Is our insatiable appetite for information giving us heartburn?
In these economically turbulent times, people around the world are worried, depressed, and fearful. Now, more than ever, it’s vital to look forward and see our way beyond the current circumstances. It will require vision, a positive mindset, and persistence.
To keep the faith amidst the negative news and uncertainty, each of us is responsible for managing our own mental and emotional state. We need to be on guard for anything that could drag us down. Unfortunately, for many, the constant hum of the news is like a drug whose side-effects include anxiety, fear, and even hopelessness. More details please visit:-krimteamsiriogmax.no milligramdesign.no sdgactionlab.no hukodden.no feios.no skytesport.no openform.no
Here’s a story from one of our coaching clients. Can you relate?
“Yesterday started out great. I had breakfast with my family, signed up a new client, had some productive meetings, and at the end of the day took a run at the beach. I was feeling great. Then I got into my car and turned on the news. Within a couple minutes, my mood turned from joy to anxiety. The more I listened, the worse I felt. I began to worry that I might lose my job and wouldn’t be able to pay my mortgage. I felt guilty that I was enjoying myself while others were suffering. My mental funk continued through the evening. When I got into bed, I turned on CNN and listened to a panel of economists and business leaders predicting more bad economic news. My stomach was churning. I shut the TV off and tossed and turned for an over an hour before I eventually drifted off to sleep. The next morning before work, I went online and read a couple of blogs about current business conditions and got that same gnawing feeling in the pit of my stomach. My motivation was down the rest of the day. I’m usually a pretty positive guy, but lately I find myself putting off business-building activities. My attitude is like, ‘The economy’s tanking and nobody’s buying – what’s the use?'”

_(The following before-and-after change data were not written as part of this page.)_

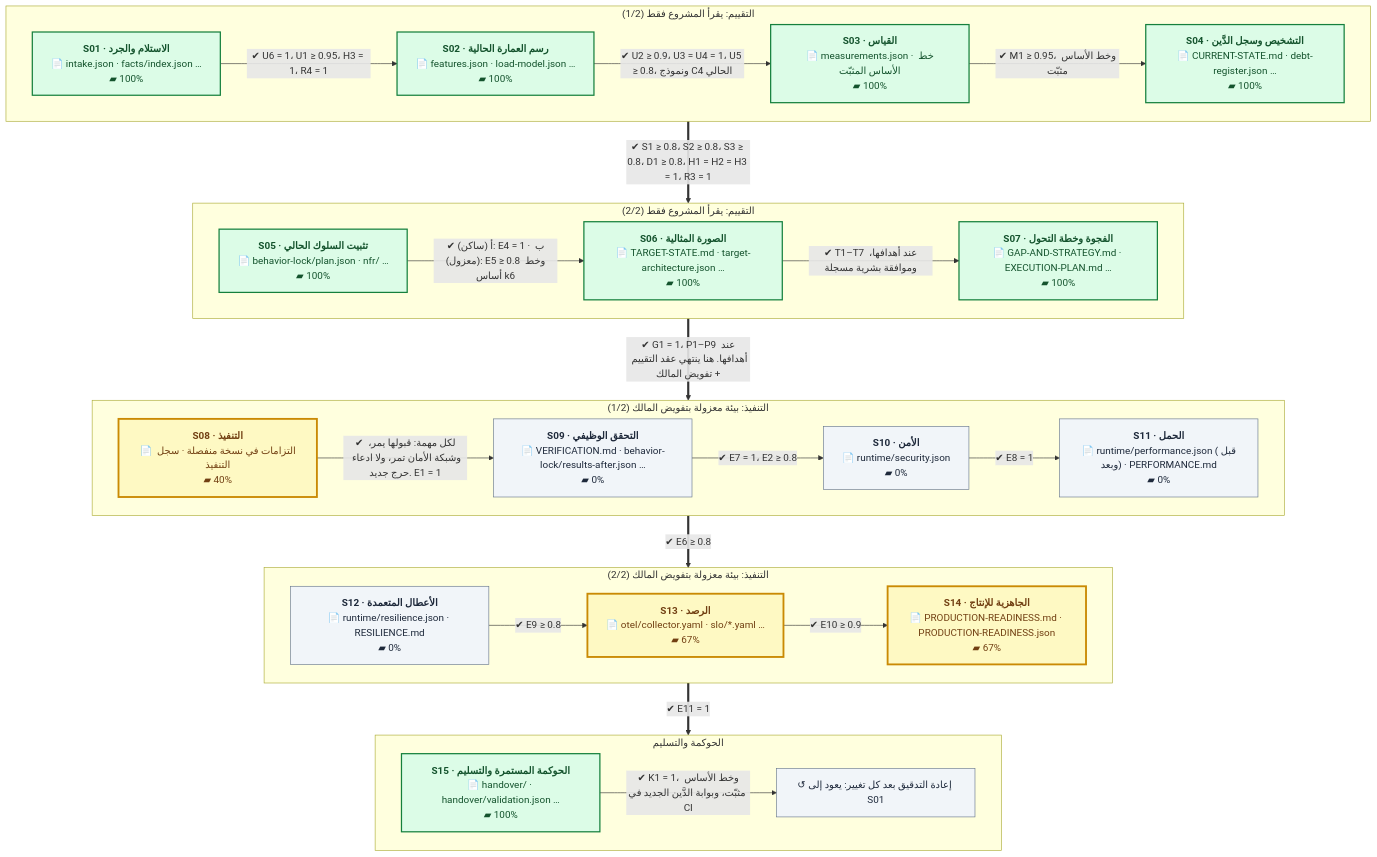
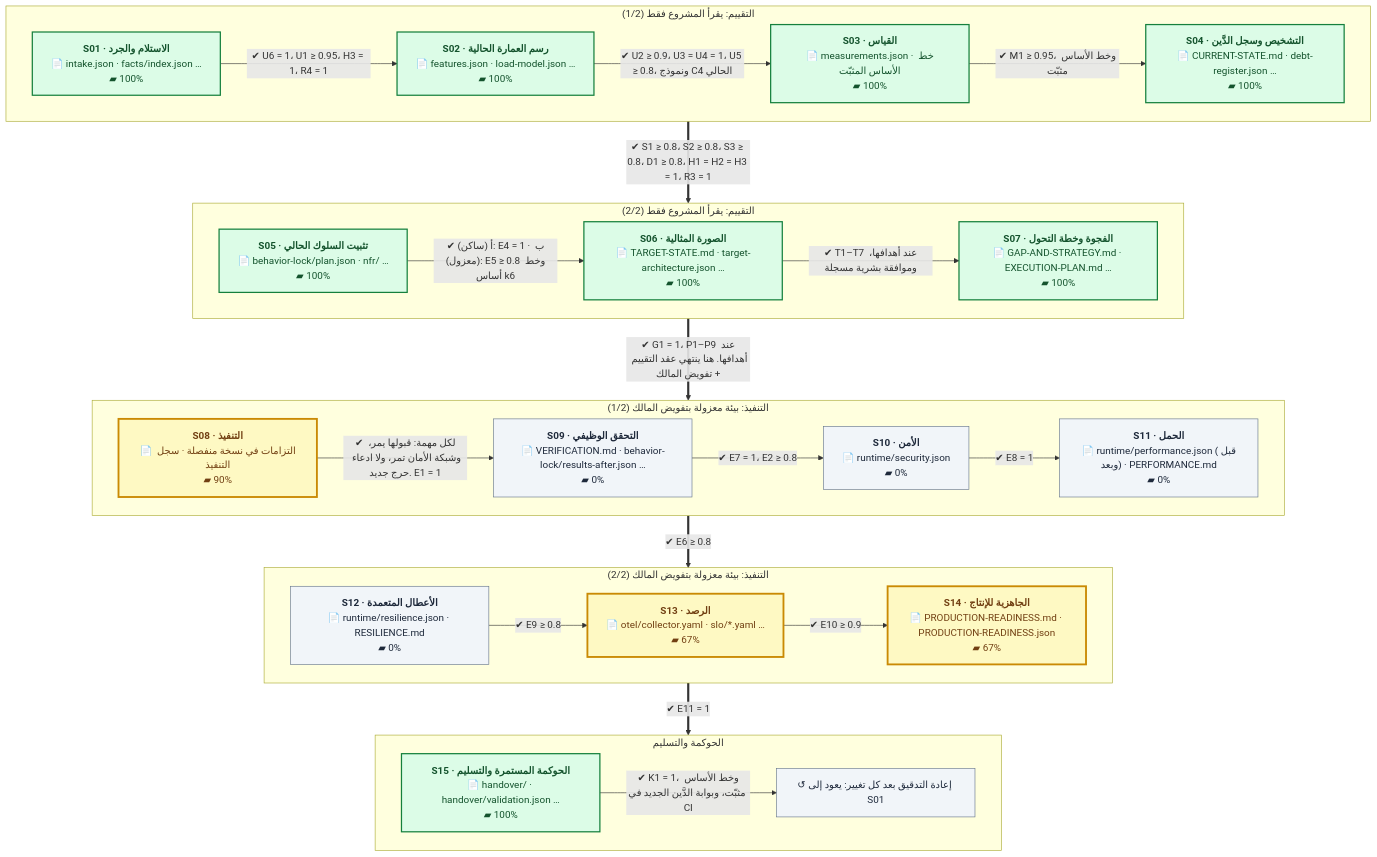
One commit to eom1417/engineering-audit-os changed the second of 2 diagrams in docs/NORTH-STAR.md. Above: the diagram before and after it, drawn with Mermaid. The commit also changed other lines of this file and 7 other files, not shown here.

````diff
--- a/docs/NORTH-STAR.md
+++ b/docs/NORTH-STAR.md
@@ -1147,54 +1147,54 @@
 ```mermaid
 %%{init: {'flowchart': {'wrappingWidth': 260, 'nodeSpacing': 40, 'rankSpacing': 60}}}%%
 flowchart TB
     subgraph P1["التقييم: يقرأ المشروع فقط (1/2)"]
         direction LR
         S01["<b>S01 · الاستلام والجرد</b><br/>📄 intake.json · facts/index.json …<br/>▰ 100%"]:::done
         S02["<b>S02 · رسم العمارة الحالية</b><br/>📄 features.json · load-model.json …<br/>▰ 100%"]:::done
         S03["<b>S03 · القياس</b><br/>📄 measurements.json · خط الأساس المثبّت<br/>▰ 100%"]:::done
         S04["<b>S04 · التشخيص وسجل الدَّين</b><br/>📄 CURRENT-STATE.md · debt-register.json …<br/>▰ 100%"]:::done
         S01 -->|"✔ U6 = 1، U1 ≥ 0.95، H3 = 1، R4 = 1"| S02
         S02 -->|"✔ U2 ≥ 0.9، U3 = U4 = 1، U5 ≥ 0.8، ونموذج C4 الحالي"| S03
         S03 -->|"✔ M1 ≥ 0.95، وخط الأساس مثبّت"| S04
     end
     subgraph P2["التقييم: يقرأ المشروع فقط (2/2)"]
         direction LR
         S05["<b>S05 · تثبيت السلوك الحالي</b><br/>📄 behavior-lock/plan.json · nfr/ …<br/>▰ 100%"]:::done
         S06["<b>S06 · الصورة المثالية</b><br/>📄 TARGET-STATE.md · target-architecture.json …<br/>▰ 100%"]:::done
         S07["<b>S07 · الفجوة وخطة التحول</b><br/>📄 GAP-AND-STRATEGY.md · EXECUTION-PLAN.md …<br/>▰ 100%"]:::done
         S05 -->|"✔ أ (ساكن): E4 = 1 · ب (معزول): E5 ≥ 0.8 وخط أساس k6"| S06
         S06 -->|"✔ T1–T7 عند أهدافها، وموافقة بشرية مسجلة"| S07
     end
     subgraph P3["التنفيذ: بيئة معزولة بتفويض المالك (1/2)"]
         direction LR
-        S08["<b>S08 · التنفيذ</b><br/>📄 التزامات في نسخة منفصلة · سجل التنفيذ<br/>▰ 40%"]:::current
+        S08["<b>S08 · التنفيذ</b><br/>📄 التزامات في نسخة منفصلة · سجل التنفيذ<br/>▰ 90%"]:::current
         S09["<b>S09 · التحقق الوظيفي</b><br/>📄 VERIFICATION.md · behavior-lock/results-after.json …<br/>▰ 0%"]:::next
         S10["<b>S10 · الأمن</b><br/>📄 runtime/security.json<br/>▰ 0%"]:::next
         S11["<b>S11 · الحمل</b><br/>📄 runtime/performance.json (قبل وبعد) · PERFORMANCE.md<br/>▰ 0%"]:::next
         S08 -->|"✔ لكل مهمة: قبولها يمر، وشبكة الأمان تمر، ولا ادعاء حرج جديد. E1 = 1"| S09
         S09 -->|"✔ E7 = 1، E2 ≥ 0.8"| S10
         S10 -->|"✔ E8 = 1"| S11
     end
     subgraph P4["التنفيذ: بيئة معزولة بتفويض المالك (2/2)"]
         direction LR
         S12["<b>S12 · الأعطال المتعمدة</b><br/>📄 runtime/resilience.json · RESILIENCE.md<br/>▰ 0%"]:::next
         S13["<b>S13 · الرصد</b><br/>📄 otel/collector.yaml · slo/*.yaml …<br/>▰ 67%"]:::current
         S14["<b>S14 · الجاهزية للإنتاج</b><br/>📄 PRODUCTION-READINESS.md · PRODUCTION-READINESS.json<br/>▰ 67%"]:::current
         S12 -->|"✔ E9 ≥ 0.8"| S13
         S13 -->|"✔ E10 ≥ 0.9"| S14
     end
     subgraph P5["الحوكمة والتسليم"]
         direction LR
         S15["<b>S15 · الحوكمة المستمرة والتسليم</b><br/>📄 handover/ · handover/validation.json …<br/>▰ 100%"]:::done
         LOOP["↺ إعادة التدقيق بعد كل تغيير: يعود إلى S01"]:::next
         S15 -->|"✔ K1 = 1، وخط الأساس مثبّت، وبوابة الدَّين الجديد في CI"| LOOP
     end
     P1 ==>|"✔ S1 ≥ 0.8، S2 ≥ 0.8، S3 ≥ 0.8، D1 ≥ 0.8، H1 = H2 = H3 = 1، R3 = 1"| P2
     P2 ==>|"✔ G1 = 1، P1–P9 عند أهدافها. هنا ينتهي عقد التقييم + تفويض المالك"| P3
     P3 ==>|"✔ E6 ≥ 0.8"| P4
     P4 ==>|"✔ E11 = 1"| P5
     classDef done fill:#dcfce7,stroke:#15803d,color:#14532d,stroke-width:2px
     classDef current fill:#fef9c3,stroke:#ca8a04,color:#713f12,stroke-width:3px
     classDef next fill:#f1f5f9,stroke:#64748b,color:#1e293b
     classDef owner fill:#fee2e2,stroke:#b91c1c,color:#7f1d1d,stroke-dasharray:5 3
 ```
````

The media commands our attention. We are continuously bombarded, not just with facts, but also with commentary about what the facts mean, as well as dire predictions of worse things to come. We ingest not just the news, but endless interpretation and gossip about the news. The media is omnipresent, hypnotic, and addictive. To varying degrees, we have all become subject to a kind of cultural trance.

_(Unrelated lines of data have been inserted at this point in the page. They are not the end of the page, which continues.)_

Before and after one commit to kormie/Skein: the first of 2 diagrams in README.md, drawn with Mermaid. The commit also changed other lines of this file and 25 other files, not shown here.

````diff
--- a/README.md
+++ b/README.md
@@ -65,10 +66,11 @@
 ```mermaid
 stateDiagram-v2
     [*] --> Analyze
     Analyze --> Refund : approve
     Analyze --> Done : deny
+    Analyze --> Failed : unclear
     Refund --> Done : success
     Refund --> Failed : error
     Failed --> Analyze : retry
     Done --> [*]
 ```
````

Sensationalism sells and the major media outlets know they must keep the drama and suspense high to keep us tuned in and constantly replenish their advertising dollars. Bad news and negative predictions keep us glued to the screen to find out who or what company will fall next. Negative and fear-inducing stories and big personalities with loud voices and strong opinions capture our attention and play upon our emotions. The talking heads are authoritative, glib, and charismatic. They wield great power. They sway and seduce us with their opinions and pronouncements–their version of the truth.

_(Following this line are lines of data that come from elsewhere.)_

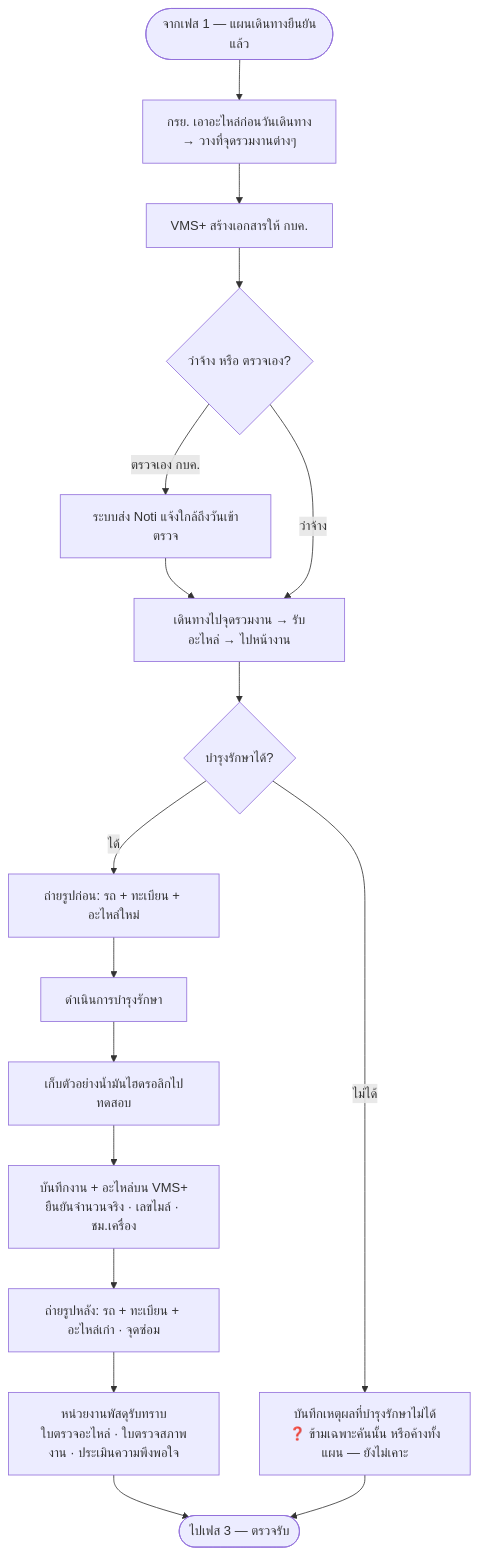
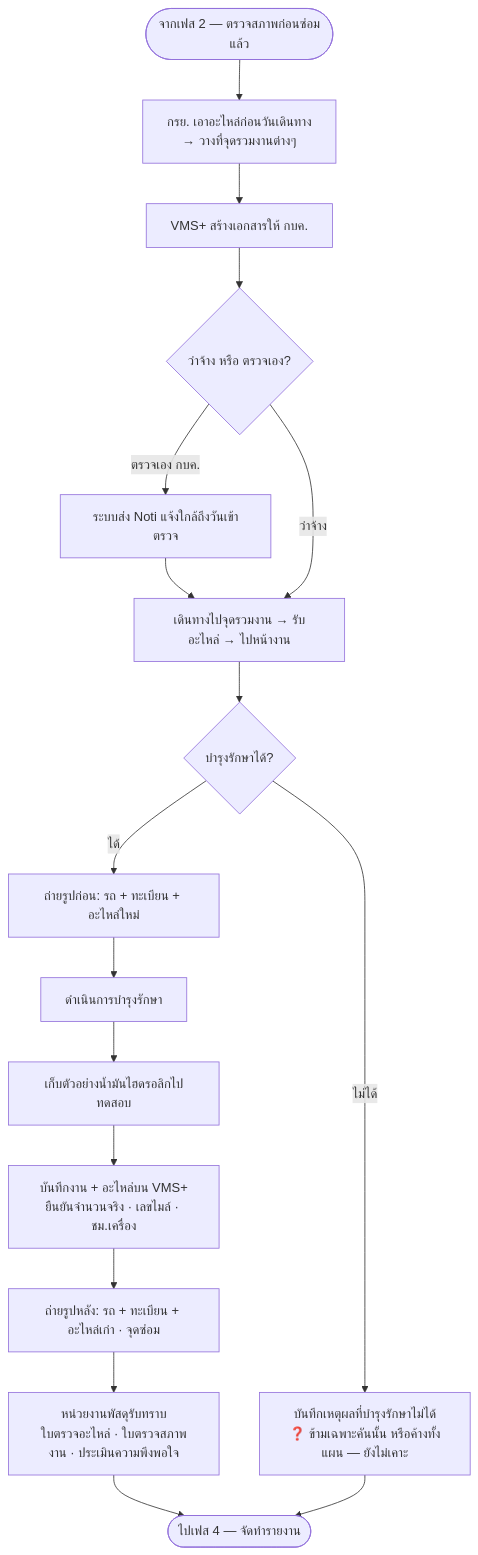
Before and after one commit to anugmail/Maintenance-Request-Form: the diagram in Diagram/01-บำรุงรักษาตามวาระ/03-เฟส2-ดำเนินการบำรุงรักษา.md, drawn with Mermaid. The commit also changed other lines of this file and 14 other files, not shown here.

````diff
--- a/Diagram/01-บำรุงรักษาตามวาระ/03-เฟส2-ดำเนินการบำรุงรักษา.md
+++ b/Diagram/01-บำรุงรักษาตามวาระ/03-เฟส2-ดำเนินการบำรุงรักษา.md
@@ -9,19 +12,19 @@
 ```mermaid
 flowchart TB
-    S([จากเฟส 1 — แผนเดินทางยืนยันแล้ว]) --> P[กรย. เอาอะไหล่ก่อนวันเดินทาง<br/>→ วางที่จุดรวมงานต่างๆ]
+    S([จากเฟส 2 — ตรวจสภาพก่อนซ่อมแล้ว]) --> P[กรย. เอาอะไหล่ก่อนวันเดินทาง<br/>→ วางที่จุดรวมงานต่างๆ]
     P --> Q[VMS+ สร้างเอกสารให้ กบค.]
     Q --> D{ว่าจ้าง หรือ ตรวจเอง?}
     D -->|ตรวจเอง กบค.| N0[ระบบส่ง Noti แจ้งใกล้ถึงวันเข้าตรวจ]
     N0 --> R[เดินทางไปจุดรวมงาน → รับอะไหล่ → ไปหน้างาน]
     D -->|ว่าจ้าง| R
     R --> DEC{บำรุงรักษาได้?}
     DEC -->|ไม่ได้| X["บันทึกเหตุผลที่บำรุงรักษาไม่ได้<br/>❓ ข้ามเฉพาะคันนั้น หรือค้างทั้งแผน — ยังไม่เคาะ"]
     DEC -->|ได้| C1[ถ่ายรูปก่อน: รถ + ทะเบียน + อะไหล่ใหม่]
     C1 --> C2[ดำเนินการบำรุงรักษา]
     C2 --> C3[เก็บตัวอย่างน้ำมันไฮดรอลิกไปทดสอบ]
     C3 --> C4[บันทึกงาน + อะไหล่บน VMS+<br/>ยืนยันจำนวนจริง · เลขไมล์ · ชม.เครื่อง]
     C4 --> C5[ถ่ายรูปหลัง: รถ + ทะเบียน + อะไหล่เก่า · จุดซ่อม]
     C5 --> C6[หน่วยงานพัสดุรับทราบ<br/>ใบตรวจอะไหล่ · ใบตรวจสภาพงาน · ประเมินความพึงพอใจ]
-    C6 --> E([ไปเฟส 3 — ตรวจรับ])
+    C6 --> E([ไปเฟส 4 — จัดทำรายงาน])
     X --> E
 ```
````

Unfortunately, most people accept what they hear in the media, even when it’s gossip dressed up as news. Like it or not, we assimilate what the media tells us, even when it’s opinion. When the news is negative and full of doom-and-gloom prophecies, we feel fearful, anxious, depressed, or even powerless.
What You Can Do
So what’s the antidote? Do we do, turn off the media and bury our heads in the sand? Of course not. We suggest you use the news media consciously, in ways that serve you. Stay informed, but be judicious about what you allow into your mind. Here are some suggestions:
- Go on a media diet. Reduce or eliminate your consumption of ‘junk food’ – sensationalist news sources and self-righteous media ranters. You know who and what we’re talking about. Get the news you need to stay abreast from reliable professional sources.
- Separate fact from speculation and prediction. Listen for phrases like, “could lead to,” “might result in,” “authorities predict,” etc. Like a weather forecast for next week, conditions are subject to change.